The great majority of men and women, in ordinary times, pass through life without ever contemplating or criticising, as a whole, either their own conditions or those of the world at large. They find themselves born into a certain place in society, and they accept what each day brings forth, without any effort of thought beyond what the immediate present requires…they seek the satisfaction of the needs of the moment, without much forethought, and without considering that by sufficient effort the whole condition of their lives could be changed…It is only a few rare and exceptional men who have that kind of love toward mankind at large that makes them unable to endure patiently the general mass of evil and suffering, regardless of any relation it may have to their own lives. These few, driven by sympathetic pain, will seek, first in thought and then in action, for some way of escape, some new system of society by which life may become richer, more full of joy and less full of preventable evils than it is at present (p. viii).
“Other therapies target specific symptoms,” Shedler says, “whereas psychodynamic therapy focuses on the whole person. Yet it alleviates symptoms just as effectively. It aims to accomplish much more because most of the time, emotional suffering is not an encapsulated ‘disorder’ but is woven into the fabric of the person’s life.” See link below
I invite discussion of this short article – and look forward to many responses. The author’s perspective is one that is supported through his research, and the suggested readings within the work speak to his knowledge of these areas of controversy. The article also speaks to the ‘manualization’ of therapy…something we should all be concerned with in our clinical interests – and the best interests of our clients. See the link below…
Excerpt: “A study from a prestigious psychology journal recently crossed my desk.

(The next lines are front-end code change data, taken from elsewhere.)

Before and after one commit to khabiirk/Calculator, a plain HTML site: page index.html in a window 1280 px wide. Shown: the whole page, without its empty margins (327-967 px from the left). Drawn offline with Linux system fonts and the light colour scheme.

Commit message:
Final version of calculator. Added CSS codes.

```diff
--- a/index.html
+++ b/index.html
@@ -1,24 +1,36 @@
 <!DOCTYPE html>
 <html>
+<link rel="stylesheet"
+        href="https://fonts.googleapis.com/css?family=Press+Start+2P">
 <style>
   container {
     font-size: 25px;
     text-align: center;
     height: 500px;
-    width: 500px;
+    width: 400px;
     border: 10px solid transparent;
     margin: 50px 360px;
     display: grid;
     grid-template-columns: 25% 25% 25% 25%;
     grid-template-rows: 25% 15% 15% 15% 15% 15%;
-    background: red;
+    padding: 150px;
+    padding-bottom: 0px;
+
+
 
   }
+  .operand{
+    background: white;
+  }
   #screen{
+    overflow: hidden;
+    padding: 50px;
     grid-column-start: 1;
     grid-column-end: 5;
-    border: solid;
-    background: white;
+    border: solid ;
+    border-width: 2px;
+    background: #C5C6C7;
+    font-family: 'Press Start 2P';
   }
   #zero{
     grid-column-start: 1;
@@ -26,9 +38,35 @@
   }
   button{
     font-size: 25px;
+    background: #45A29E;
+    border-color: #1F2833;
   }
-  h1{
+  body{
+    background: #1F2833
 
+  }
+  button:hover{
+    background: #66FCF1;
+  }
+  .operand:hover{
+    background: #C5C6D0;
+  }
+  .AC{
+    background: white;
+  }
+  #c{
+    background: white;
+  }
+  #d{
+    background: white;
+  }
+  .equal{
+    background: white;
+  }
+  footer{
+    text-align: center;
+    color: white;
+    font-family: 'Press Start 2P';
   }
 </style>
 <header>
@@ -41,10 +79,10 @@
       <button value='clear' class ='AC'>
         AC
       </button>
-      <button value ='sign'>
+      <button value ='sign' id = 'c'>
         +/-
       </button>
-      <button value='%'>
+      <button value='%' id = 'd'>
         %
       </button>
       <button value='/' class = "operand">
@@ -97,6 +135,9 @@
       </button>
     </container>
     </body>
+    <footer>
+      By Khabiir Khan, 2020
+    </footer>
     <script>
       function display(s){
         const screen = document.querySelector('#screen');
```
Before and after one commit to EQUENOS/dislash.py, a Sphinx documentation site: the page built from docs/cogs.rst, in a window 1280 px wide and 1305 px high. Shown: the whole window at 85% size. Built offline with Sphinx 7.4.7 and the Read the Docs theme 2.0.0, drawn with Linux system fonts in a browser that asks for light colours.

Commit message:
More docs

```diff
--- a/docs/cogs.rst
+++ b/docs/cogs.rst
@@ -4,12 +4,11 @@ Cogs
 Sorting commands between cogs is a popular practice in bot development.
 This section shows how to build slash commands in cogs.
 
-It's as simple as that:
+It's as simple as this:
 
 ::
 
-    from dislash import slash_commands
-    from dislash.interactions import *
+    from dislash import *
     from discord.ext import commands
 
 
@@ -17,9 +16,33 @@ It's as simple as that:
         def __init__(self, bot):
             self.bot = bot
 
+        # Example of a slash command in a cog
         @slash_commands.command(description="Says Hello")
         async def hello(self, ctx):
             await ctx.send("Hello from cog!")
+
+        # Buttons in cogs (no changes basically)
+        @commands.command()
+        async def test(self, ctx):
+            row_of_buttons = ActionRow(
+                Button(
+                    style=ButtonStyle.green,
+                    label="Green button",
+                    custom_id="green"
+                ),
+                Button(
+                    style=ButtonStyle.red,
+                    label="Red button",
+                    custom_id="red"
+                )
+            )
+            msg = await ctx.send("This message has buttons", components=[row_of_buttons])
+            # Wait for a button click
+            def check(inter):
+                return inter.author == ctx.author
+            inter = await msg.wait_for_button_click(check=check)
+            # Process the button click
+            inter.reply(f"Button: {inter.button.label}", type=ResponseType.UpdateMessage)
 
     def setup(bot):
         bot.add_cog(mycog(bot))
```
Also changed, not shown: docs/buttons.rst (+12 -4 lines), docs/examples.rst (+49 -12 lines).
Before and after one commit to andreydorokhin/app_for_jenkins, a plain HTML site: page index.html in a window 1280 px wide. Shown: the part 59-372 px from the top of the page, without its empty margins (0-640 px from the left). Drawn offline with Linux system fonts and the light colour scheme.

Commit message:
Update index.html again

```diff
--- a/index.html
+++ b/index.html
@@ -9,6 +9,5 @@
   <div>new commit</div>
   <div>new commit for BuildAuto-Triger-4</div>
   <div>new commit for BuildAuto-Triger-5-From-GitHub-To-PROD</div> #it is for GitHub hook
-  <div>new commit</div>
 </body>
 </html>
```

It found that clinicians who provide Cognitive Behavior Therapy or CBT—including the most experienced clinicians—routinely depart from the CBT techniques described in treatment manuals. “Only half of the clinicians claiming to use CBT use an approach that even approximates to CBT,” the authors wrote.” http://www.psychologytoday.com/blog/psychologically-minded/201310/where-is-the-evidence-evidence-based-therapies